TASK STATEMENT:
Sort through the listing below and keep each line with the word "currentMove". Copy those.

INFORMATION SUPPLIED:
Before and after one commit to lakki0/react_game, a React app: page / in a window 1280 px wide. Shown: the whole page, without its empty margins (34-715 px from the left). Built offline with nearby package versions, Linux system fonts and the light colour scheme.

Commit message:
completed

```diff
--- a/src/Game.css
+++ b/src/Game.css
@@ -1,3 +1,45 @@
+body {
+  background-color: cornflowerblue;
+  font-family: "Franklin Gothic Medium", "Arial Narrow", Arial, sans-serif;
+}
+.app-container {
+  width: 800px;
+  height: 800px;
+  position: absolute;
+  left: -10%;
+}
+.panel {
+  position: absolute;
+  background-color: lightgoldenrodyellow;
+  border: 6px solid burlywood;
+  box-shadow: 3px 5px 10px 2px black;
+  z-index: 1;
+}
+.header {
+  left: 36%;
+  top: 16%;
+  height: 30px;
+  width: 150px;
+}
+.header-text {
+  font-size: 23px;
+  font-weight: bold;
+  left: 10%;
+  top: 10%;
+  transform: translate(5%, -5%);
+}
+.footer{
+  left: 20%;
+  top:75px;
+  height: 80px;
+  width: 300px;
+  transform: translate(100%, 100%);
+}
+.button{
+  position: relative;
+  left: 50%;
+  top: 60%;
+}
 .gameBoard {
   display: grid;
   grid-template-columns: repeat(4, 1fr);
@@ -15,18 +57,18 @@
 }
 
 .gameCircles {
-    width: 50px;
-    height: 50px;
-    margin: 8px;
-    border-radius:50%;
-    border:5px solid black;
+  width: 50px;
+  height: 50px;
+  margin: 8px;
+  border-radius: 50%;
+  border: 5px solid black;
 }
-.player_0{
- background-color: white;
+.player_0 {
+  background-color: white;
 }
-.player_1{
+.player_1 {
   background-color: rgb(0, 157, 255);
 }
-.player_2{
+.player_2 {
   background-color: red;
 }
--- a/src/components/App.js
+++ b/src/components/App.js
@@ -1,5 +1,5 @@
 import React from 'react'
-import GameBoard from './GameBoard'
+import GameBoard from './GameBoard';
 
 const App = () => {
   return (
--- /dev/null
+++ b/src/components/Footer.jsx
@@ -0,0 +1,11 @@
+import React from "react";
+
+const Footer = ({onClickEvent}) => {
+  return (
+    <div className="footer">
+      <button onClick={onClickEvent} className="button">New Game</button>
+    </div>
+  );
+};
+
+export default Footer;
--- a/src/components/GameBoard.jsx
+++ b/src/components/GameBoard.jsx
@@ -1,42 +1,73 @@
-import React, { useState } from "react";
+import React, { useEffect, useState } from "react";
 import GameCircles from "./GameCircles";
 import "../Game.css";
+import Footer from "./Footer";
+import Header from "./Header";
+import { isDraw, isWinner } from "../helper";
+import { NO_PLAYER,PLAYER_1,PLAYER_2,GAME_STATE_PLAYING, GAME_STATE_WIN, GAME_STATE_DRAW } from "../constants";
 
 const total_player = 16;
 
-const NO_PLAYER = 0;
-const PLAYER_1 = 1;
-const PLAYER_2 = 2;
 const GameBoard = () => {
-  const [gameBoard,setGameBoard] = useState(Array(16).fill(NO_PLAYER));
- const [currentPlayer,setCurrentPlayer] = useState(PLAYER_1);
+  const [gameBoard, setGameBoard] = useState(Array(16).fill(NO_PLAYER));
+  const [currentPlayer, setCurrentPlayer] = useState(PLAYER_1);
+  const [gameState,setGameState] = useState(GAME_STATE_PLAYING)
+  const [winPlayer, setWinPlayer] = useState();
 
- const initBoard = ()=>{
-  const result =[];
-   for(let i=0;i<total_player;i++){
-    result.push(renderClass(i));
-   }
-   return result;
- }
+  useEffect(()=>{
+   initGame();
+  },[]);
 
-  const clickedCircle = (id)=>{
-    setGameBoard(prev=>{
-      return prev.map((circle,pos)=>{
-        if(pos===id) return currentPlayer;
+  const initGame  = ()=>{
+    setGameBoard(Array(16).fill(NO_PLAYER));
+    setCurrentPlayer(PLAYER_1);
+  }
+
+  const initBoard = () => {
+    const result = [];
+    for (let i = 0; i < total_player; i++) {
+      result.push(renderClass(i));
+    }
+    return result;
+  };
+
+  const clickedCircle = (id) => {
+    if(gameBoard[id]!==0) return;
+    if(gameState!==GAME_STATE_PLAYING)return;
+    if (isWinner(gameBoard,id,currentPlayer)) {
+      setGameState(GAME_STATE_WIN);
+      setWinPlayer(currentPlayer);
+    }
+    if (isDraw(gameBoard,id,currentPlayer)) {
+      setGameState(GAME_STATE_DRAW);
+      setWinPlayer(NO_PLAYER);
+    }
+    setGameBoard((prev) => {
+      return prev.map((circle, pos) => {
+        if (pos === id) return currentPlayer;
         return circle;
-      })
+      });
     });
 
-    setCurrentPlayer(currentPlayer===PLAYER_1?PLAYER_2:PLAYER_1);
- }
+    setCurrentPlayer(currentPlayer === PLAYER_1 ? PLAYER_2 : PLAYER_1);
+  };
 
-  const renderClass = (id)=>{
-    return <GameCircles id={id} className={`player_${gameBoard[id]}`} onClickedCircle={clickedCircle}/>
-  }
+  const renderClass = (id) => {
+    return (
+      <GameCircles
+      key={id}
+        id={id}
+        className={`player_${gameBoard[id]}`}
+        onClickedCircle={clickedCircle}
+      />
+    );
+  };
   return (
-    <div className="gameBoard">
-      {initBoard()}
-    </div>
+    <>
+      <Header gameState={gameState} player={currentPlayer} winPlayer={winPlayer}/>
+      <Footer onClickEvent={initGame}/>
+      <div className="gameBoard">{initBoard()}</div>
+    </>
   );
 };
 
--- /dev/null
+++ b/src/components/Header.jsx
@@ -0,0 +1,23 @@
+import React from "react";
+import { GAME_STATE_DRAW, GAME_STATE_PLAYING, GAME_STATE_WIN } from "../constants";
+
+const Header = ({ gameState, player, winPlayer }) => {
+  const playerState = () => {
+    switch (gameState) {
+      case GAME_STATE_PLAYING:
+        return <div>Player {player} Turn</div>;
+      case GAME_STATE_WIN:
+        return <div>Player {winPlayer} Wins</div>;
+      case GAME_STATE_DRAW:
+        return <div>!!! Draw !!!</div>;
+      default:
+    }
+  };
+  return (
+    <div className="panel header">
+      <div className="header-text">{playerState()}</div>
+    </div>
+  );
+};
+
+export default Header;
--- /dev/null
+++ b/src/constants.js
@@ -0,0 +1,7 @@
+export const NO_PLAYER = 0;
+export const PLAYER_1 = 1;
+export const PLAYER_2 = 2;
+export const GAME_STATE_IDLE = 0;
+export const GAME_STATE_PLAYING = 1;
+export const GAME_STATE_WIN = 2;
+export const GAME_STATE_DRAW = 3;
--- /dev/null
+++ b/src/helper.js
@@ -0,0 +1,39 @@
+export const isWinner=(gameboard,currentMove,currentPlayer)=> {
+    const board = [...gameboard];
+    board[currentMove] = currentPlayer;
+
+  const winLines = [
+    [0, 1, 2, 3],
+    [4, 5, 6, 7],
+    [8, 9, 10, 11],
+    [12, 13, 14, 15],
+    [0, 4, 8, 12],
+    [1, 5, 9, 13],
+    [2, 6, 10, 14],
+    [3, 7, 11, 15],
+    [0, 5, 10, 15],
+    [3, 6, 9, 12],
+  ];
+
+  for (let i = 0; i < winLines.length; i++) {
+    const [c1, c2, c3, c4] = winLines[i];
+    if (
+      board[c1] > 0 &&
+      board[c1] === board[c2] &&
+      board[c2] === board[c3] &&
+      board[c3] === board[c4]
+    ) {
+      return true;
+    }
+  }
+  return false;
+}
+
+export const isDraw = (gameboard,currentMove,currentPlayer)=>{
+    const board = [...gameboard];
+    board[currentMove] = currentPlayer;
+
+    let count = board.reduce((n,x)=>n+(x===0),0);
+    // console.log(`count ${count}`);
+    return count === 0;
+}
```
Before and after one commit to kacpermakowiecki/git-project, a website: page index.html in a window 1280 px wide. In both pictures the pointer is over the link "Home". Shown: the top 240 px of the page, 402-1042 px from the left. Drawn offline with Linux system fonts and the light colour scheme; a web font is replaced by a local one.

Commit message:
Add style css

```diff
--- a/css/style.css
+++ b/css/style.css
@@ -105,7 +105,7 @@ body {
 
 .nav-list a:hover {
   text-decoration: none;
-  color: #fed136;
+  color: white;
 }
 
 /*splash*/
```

ANSWER SPACE:
+export const isWinner=(gameboard,currentMove,currentPlayer)=> {
+    board[currentMove] = currentPlayer;
+export const isDraw = (gameboard,currentMove,currentPlayer)=>{
+    board[currentMove] = currentPlayer;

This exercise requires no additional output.